It is all too easy to become indignant and curse their greediness, but before doing so it is worth taking a moment and try to see it from their perspective. Regardless of our personal financial situation, the chances are we are much better off than the street ‘urchin’ or stall holder selling their wares, the very fact we can afford to visit their country proves this. The chances they will ever travel far afield are almost certainly nil. Our travelling paraphernalia also gives them the impression that we are much wealthier than they, expensive cameras, sunglasses and clothing, when their only concern is putting food on the table for their family. The result of this perception is that they believe we can easily afford it and a good price obtained for the right item may feed their family for several days or more!
Of course unless you are an eccentric millionaire who is happy to ‘donate’ plenty of spare cash to the local community there needs to be a balance between avoiding paying over the odds and leaving the merchant a little less than satisfied. It is extremely unusual that a street ‘hawker’ or souk stall holder will lose any money on the deal, but occasionally a merchant may accept a lower price than is fair just because he desperately needs a sale.
The first thing to do is hideaway all those expensive accessories, lose the ‘bling’ factor. You will of course still be perceived as wealthy, but if you do not have an ultra-expensive camera on view or a twenty four carat artefact which is more appropriate in Fort Knox than hanging from your neck it will not be as blatant. You should always remain polite, and respectful, this is not always so easy when being ‘pestered’ continually and from all directions, but remain composed, a polite but firm rebuttal is usually sufficient.
One of the main problems is actually evaluating the object of your desire, as the prices will often vary wildly between shops and stalls. Do not make your purchase from the first shop, stall or hawker that attracts your attention, be patient and have a good look around before deciding on where to spend your money. You can always return to the original stall if you do not find an alternative, but often there is another with a higher quality product or in exactly the right colour and often at a better price very nearby.
Decide for yourself how much you would be prepared to pay for the article in your own currency back home and then make a quick calculation using the exchange rate to convert it to the local currency. Decide the absolute maximum you are prepared to pay and stick to it, always be prepared to walk away if the negotiation is not going as you want and the price remains above your maximum. Provided you have remained polite and it is apparent to the merchant you will not be harassed into making a purchase they will often bring their price down to yours.
Evaluate the purchase

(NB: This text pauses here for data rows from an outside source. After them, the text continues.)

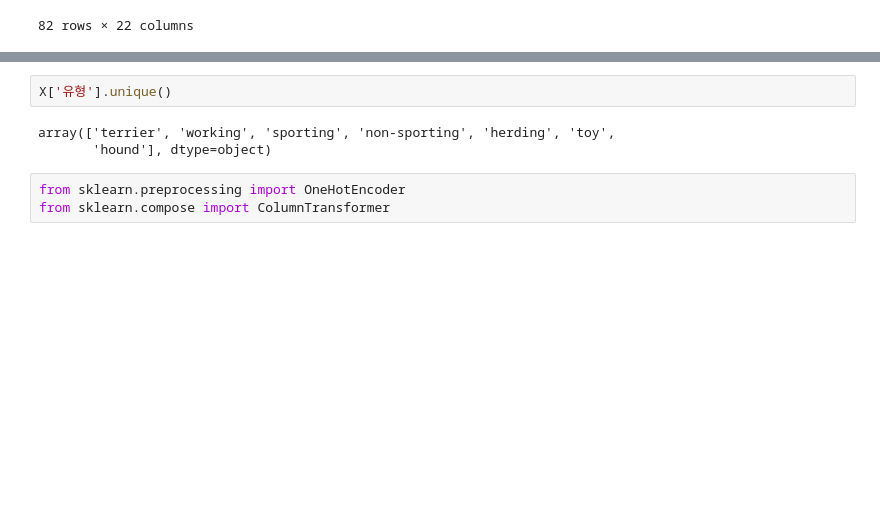
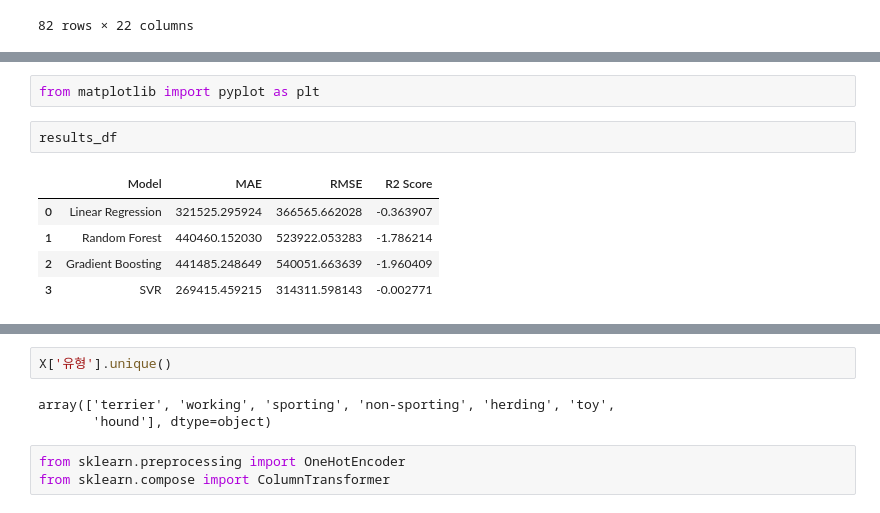
Before and after one commit to junnnnghee/dog-breed-app, a Jupyter notebook: test.ipynb, the cells around one changed output, grey strips where cells are left out. Saved outputs shown, nothing was run; the diff lists cells and outputs as text; blank space fills up the shorter version.

```diff
--- a/test.ipynb
+++ b/test.ipynb
@@ -575,0 +755,10 @@ X = df.loc[:, ['유형', '크기', '인기순위']]
+# %%
+from matplotlib import pyplot as plt
+# %%
+results_df
+# %% [output]
+|  | Model | MAE | RMSE | R2 Score |
+| 0 | Linear Regression | 321525.295924 | 366565.662028 | -0.363907 |
+| 1 | Random Forest | 440460.152030 | 523922.053283 | -1.786214 |
+| 2 | Gradient Boosting | 441485.248649 | 540051.663639 | -1.960409 |
+| 3 | SVR | 269415.459215 | 314311.598143 | -0.002771 |
```
Also changed, not shown: parts of 35 cells of this notebook.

The merchant will undoubtedly start at an unrealistic price, often far above its true value, a good ploy is to immediately start walking away, they will almost certainly drop the asking price dramatically. This gives you a good basic place to start, it is still likely to be above your own valuation so suggest a price below your own and see how things flow. Try to engage and relate with the seller, add a little humour, their English is often very good and will understand a great deal, remember to have fun, it should be enjoyable.
Be careful of the merchant adding several more items to your purchase and offering them at a bargain price. This is a common trick, it only results in you buying a number of articles you did not really want and paying over the odds for each of them. The general rule is if it looks too good to be true it probably is, so unless it really does seem to be a genuine good deal, politely stick to your guns and refuse the extras.
Once you become proficient at the haggling game you can use it in a variety of different scenarios, taxis are a prime example. Using taxis regularly you will soon become aware of the ‘going’ rate for the most common trips, this will enable you to use your bartering powers to get yourself the best deal each time you need a cab.
Okay so now you are an expert, just remember to be polite, sensitive to the economic situation of the country in which you are travelling and most of all have fun and you will soon be returning from trips abroad with bagfuls of top quality bargains from all around the world. Good luck.
What are you own experiences of ‘hawkers’ and haggling, do you enjoy it, find it a necessary evil or simply hate the whole process? Any tips that you wish to share, I look forward to reading your comments.